By Holly Brown, DVM, PhD, DACVP
Viper, a 2-year-old male Bengal cat, was adopted from a breeder and presented to the veterinarian (VCA Metzger Animal Hospital, State College, PA) the following day for a routine examination and neuter. No significant abnormalities were noted on physical examination, and the neuter was performed without any concerns. Before discharge, however, Viper developed diarrhea, and the owner elected to hospitalize him overnight to monitor his stool. The diarrhea persisted, and Viper was prescribed oral metronidazole to administer at home.

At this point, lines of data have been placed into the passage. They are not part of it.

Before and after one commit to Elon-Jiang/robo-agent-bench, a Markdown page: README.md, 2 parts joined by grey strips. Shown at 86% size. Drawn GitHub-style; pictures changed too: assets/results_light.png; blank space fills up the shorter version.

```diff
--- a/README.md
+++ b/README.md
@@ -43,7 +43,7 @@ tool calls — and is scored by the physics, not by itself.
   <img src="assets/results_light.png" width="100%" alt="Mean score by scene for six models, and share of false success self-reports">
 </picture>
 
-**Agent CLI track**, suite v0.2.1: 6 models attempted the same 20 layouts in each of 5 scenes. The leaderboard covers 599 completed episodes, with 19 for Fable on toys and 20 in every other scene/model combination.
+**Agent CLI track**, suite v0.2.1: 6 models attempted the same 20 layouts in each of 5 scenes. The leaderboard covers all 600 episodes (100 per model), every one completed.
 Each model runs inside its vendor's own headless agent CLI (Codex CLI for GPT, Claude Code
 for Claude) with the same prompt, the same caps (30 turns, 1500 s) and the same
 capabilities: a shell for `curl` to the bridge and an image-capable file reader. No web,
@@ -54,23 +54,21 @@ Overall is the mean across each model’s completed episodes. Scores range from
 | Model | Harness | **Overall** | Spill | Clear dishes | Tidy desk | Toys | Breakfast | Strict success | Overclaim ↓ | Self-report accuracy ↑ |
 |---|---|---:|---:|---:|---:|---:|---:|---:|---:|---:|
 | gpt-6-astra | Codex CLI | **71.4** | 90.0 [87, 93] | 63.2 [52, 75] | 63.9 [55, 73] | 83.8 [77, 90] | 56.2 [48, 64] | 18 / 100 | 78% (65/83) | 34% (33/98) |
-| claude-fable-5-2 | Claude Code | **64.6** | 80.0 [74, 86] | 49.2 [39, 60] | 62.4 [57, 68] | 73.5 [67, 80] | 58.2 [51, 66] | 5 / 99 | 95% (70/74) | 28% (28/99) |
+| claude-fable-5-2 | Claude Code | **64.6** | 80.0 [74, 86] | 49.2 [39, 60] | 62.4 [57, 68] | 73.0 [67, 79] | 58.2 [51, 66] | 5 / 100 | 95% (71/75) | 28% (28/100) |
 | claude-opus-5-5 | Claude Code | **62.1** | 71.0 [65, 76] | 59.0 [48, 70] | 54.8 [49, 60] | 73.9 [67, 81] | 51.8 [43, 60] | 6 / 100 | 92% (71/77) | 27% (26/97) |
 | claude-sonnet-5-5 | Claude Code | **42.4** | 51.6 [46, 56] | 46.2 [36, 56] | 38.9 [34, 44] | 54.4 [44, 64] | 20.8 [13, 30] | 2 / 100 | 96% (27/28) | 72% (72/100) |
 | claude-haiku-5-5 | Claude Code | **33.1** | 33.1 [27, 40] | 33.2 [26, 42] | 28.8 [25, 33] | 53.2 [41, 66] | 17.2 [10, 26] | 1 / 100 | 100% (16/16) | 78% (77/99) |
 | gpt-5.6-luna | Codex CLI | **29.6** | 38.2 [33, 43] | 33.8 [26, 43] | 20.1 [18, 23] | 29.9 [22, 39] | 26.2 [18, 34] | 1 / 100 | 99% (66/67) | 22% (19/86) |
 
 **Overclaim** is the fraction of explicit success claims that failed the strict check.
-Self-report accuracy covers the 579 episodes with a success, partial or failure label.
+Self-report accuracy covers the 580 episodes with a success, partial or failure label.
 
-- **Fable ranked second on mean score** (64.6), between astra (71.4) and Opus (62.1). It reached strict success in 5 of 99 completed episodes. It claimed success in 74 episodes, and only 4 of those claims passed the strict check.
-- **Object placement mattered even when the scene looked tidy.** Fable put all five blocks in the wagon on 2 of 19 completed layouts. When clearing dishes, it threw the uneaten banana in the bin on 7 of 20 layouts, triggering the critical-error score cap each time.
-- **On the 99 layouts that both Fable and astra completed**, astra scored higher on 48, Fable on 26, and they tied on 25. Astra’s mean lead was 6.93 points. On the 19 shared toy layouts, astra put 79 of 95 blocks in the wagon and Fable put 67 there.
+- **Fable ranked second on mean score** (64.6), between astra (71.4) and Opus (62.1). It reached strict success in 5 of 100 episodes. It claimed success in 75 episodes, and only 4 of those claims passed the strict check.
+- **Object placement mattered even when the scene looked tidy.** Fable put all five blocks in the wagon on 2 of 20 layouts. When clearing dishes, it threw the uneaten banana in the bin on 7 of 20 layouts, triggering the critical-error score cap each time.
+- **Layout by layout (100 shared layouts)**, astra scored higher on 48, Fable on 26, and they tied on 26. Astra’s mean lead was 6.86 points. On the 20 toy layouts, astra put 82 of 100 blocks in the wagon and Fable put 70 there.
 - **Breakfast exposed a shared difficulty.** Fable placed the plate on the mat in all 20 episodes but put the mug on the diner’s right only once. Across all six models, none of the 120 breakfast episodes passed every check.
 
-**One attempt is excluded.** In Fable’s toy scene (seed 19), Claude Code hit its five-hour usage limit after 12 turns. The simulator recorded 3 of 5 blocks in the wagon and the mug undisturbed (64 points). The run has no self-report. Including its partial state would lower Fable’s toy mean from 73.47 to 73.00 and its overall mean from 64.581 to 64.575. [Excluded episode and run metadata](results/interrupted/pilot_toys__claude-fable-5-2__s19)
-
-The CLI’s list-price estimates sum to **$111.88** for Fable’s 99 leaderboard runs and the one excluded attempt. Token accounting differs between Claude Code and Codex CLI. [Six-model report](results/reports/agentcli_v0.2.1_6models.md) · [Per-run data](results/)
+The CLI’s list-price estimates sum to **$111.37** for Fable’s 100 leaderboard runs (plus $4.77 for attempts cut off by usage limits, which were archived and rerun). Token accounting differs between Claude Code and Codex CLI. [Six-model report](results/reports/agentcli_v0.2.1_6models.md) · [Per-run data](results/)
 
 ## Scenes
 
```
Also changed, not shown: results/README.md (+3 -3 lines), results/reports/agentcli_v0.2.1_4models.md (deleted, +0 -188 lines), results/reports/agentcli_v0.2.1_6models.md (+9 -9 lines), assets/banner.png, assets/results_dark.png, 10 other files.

Diagnostic Testing, Treatment, and Disease Progression
Viper’s diarrhea continued despite treatment, and at recheck, the veterinarian recommended fecal testing for gastrointestinal parasitism. An in-clinic automated fecal analysis with artificial intelligence (AI) interpretation reported Cystoisospora (coccidia) and Viper was prescribed sulfadimethoxine. The diarrhea persisted intermittently, so the patient returned to the veterinarian for an abdominal ultrasound. Based on observed intestinal wall thickening, the veterinarian suspected inflammatory bowel disease and recommended a hydrolyzed diet and tylosin. Viper’s owner was reluctant to try another antibiotic, and Viper would not eat the recommended food. The owner tried various diets, having some success by adding pumpkin to commercial canned cat food and probiotics.

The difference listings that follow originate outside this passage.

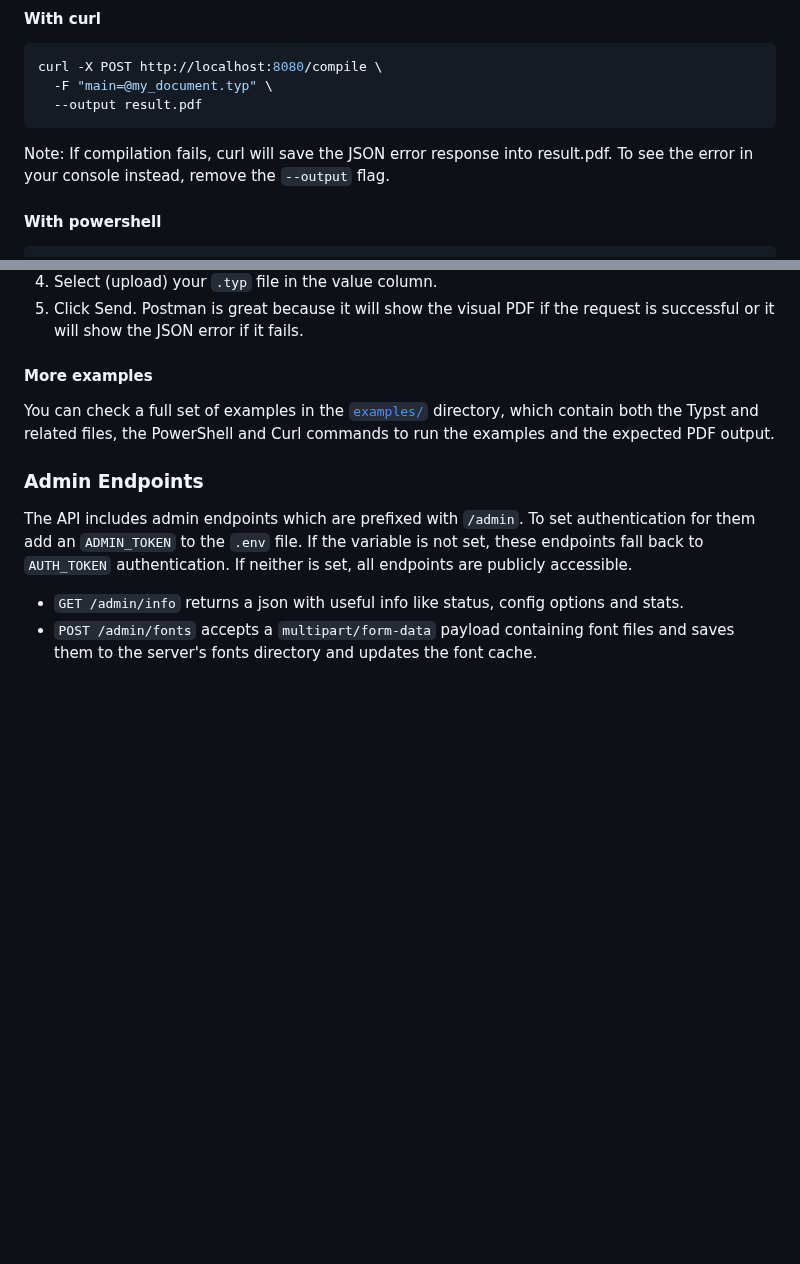
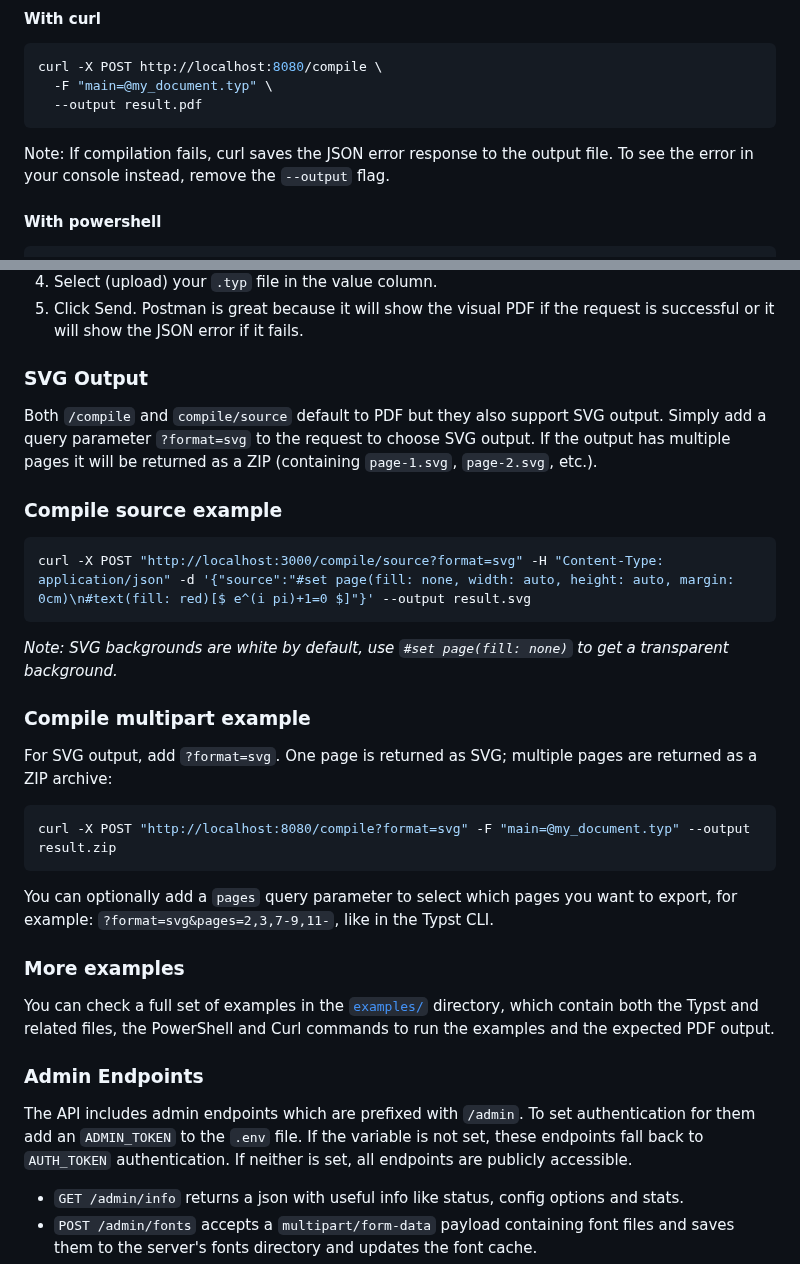
Before and after one commit to Mapaor/typst-api, a Markdown page: README.md, 2 parts joined by grey strips. GitHub-like rendering; blank space fills up the shorter version.

Commit message:
Update README documenting SVG output

````diff
--- a/README.md
+++ b/README.md
@@ -211,7 +211,8 @@ curl -X POST http://localhost:8080/compile \
   -F "main=@my_document.typ" \
   --output result.pdf
 ```
-Note: If compilation fails, curl will save the JSON error response into result.pdf. To see the error in your console instead, remove the `--output` flag.
+
+Note: If compilation fails, curl saves the JSON error response to the output file. To see the error in your console instead, remove the `--output` flag.
 
 #### With powershell
 ```pwsh
@@ -233,7 +234,29 @@ If you have Postman desktop installed (and optionally the VSCode Extension as we
 4. Select (upload) your `.typ` file in the value column.
 5. Click Send. Postman is great because it will show the visual PDF if the request is successful or it will show the JSON error if it fails.
 
-#### More examples
+### SVG Output
+
+Both `/compile` and `compile/source` default to PDF but they also support SVG output. Simply add a query parameter `?format=svg` to the request to choose SVG output. If the output has multiple pages it will be returned as a ZIP (containing `page-1.svg`, `page-2.svg`, etc.).
+
+
+### Compile source example
+
+```bash
+curl -X POST "http://localhost:3000/compile/source?format=svg" -H "Content-Type: application/json" -d '{"source":"#set page(fill: none, width: auto, height: auto, margin: 0cm)\n#text(fill: red)[$ e^(i pi)+1=0 $]"}' --output result.svg
+```
+
+*Note: SVG backgrounds are white by default, use `#set page(fill: none)` to get a transparent background.*
+
+### Compile multipart example
+For SVG output, add `?format=svg`. One page is returned as SVG; multiple pages are returned as a ZIP archive:
+
+```bash
+curl -X POST "http://localhost:8080/compile?format=svg" -F "main=@my_document.typ" --output result.zip
+```
+
+You can optionally add a `pages` query parameter to select which pages you want to export, for example: `?format=svg&pages=2,3,7-9,11-`, like in the Typst CLI.
+
+### More examples
 You can check a full set of examples in the [`examples/`](./examples/) directory, which contain both the Typst and related files, the PowerShell and Curl commands to run the examples and the expected PDF output.
 
 ### Admin Endpoints
````
Also changed, not shown: other parts of README.md (+1 -1 lines).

A few months later, Viper started having malodorous yellow/green watery feces with fresh blood and mucus. Additional diet changes and probiotics were ineffective. The veterinarian recommended another abdominal ultrasound, at which point Viper’s colon wall was observed to have increased in thickness, and tylosin was recommended once again, as well as vitamin B12 injections. After two weeks, the additional therapies had resulted in no improvement.
Repeated fecal testing, performed as routine flotation with manual microscopy, and repeated automated fecal analysis with AI, failed to identify any ova or parasites. Additionally, a fecal sample was submitted to the Antech reference lab for KeyScreen® GI Parasite PCR testing, and Tritrichomonas blagburni was identified (Figure 1).

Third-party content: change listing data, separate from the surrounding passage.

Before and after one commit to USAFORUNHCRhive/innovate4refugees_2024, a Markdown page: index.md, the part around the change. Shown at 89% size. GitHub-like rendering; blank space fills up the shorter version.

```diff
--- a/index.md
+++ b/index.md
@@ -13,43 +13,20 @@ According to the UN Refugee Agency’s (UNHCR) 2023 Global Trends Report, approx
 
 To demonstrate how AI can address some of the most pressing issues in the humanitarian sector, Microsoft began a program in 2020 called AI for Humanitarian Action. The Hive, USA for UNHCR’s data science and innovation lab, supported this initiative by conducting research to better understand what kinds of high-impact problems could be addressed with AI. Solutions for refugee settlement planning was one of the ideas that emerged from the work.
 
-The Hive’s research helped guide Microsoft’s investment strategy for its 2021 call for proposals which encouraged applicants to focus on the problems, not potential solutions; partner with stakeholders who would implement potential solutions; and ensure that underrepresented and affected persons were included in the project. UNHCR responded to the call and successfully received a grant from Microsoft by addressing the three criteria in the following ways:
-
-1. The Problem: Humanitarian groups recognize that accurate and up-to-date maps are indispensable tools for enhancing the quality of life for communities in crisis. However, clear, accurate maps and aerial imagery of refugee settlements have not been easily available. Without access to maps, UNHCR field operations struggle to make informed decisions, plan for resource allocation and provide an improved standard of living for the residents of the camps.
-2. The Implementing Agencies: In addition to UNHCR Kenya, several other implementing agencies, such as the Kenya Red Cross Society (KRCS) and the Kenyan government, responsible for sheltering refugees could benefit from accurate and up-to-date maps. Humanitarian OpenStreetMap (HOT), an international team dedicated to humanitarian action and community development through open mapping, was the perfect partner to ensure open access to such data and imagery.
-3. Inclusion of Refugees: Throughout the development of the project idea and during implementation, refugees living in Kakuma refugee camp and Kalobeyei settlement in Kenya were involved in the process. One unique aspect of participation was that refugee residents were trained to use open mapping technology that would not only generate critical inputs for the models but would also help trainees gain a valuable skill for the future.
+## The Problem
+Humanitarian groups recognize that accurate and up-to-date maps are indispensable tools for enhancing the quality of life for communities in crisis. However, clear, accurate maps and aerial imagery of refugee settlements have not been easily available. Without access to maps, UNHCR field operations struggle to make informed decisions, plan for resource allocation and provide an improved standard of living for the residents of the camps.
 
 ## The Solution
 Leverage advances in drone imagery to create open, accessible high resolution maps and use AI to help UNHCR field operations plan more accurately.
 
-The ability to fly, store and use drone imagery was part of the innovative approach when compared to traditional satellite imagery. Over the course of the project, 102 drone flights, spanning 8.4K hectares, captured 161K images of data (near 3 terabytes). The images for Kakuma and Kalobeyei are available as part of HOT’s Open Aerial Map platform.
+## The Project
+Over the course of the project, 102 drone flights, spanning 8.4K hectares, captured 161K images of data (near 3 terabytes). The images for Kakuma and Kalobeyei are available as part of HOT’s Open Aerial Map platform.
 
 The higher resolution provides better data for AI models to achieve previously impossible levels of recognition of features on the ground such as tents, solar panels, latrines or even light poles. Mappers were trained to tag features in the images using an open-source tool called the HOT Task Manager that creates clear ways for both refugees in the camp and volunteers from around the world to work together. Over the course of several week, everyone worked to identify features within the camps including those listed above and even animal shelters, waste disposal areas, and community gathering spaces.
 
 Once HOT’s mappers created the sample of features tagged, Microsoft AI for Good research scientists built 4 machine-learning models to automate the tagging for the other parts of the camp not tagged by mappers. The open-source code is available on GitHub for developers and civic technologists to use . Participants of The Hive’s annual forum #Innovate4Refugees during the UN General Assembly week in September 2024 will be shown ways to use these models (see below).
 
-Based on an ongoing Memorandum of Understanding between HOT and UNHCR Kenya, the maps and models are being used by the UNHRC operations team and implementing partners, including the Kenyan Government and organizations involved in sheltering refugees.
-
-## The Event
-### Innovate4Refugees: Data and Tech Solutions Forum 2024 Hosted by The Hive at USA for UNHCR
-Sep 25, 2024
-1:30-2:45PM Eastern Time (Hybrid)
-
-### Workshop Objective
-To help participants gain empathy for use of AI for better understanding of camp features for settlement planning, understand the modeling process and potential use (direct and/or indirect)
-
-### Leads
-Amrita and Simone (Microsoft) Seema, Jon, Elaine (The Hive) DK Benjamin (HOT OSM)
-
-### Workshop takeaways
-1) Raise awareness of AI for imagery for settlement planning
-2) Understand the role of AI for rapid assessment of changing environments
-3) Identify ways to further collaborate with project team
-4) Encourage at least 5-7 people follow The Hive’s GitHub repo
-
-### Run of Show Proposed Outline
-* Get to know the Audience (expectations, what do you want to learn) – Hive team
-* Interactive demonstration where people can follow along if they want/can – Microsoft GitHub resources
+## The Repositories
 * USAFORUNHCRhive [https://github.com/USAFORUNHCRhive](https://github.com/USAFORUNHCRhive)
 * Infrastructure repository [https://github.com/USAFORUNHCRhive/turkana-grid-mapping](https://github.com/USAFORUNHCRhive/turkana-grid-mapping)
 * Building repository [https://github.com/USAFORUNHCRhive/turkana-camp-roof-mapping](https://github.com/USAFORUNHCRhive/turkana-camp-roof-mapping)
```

Focused Treatment and Response
Ronidazole was prescribed to treat the protozoal infection, and the tylosin was discontinued. Viper’s stool quickly improved to a soft consistency with no blood, and by the conclusion of the 14-day course of medication, Viper’s stool had finally become firm. Repeated abdominal ultrasound two weeks after finishing treatment for T. blagburni revealed normal intestinal wall thickness, and repeated KeyScreen® GI Parasite PCR testing came back negative.
Tritrichomonas blagburni is a flagellated protozoal parasite (Figure 2) that lives in a cat’s large intestine, causing inflammation and tissue changes in response to infection. Infection is most common in cats housed in large groups and purebred cats, and many cats may be asymptomatic carriers. The onset of clinical disease is most common in young cats, and the most common clinical sign is chronic diarrhea, which may last for years. The diarrhea may contain blood and/or mucus, and may resolve but relapse later.
Diagnosing T. blagburni infection may be achieved via observation of organisms on fecal smear, by fecal culture, or more sensitively via molecular diagnostic testing. Antech’s KeyScreen fecal PCR screens for 20 parasites including hookworms, roundworms, whipworms, coccidia, and protozoa, like Giardia and Tritrichomonas. In Viper’s case, routine ova and parasite testing via fecal flotation and manual microscopy, as well as automated fecal analysis with AI, repeatedly failed to detect his protozoal infection; KeyScreen® GI Parasite PCR testing was instrumental in achieving the appropriate diagnosis and instituting effective treatment.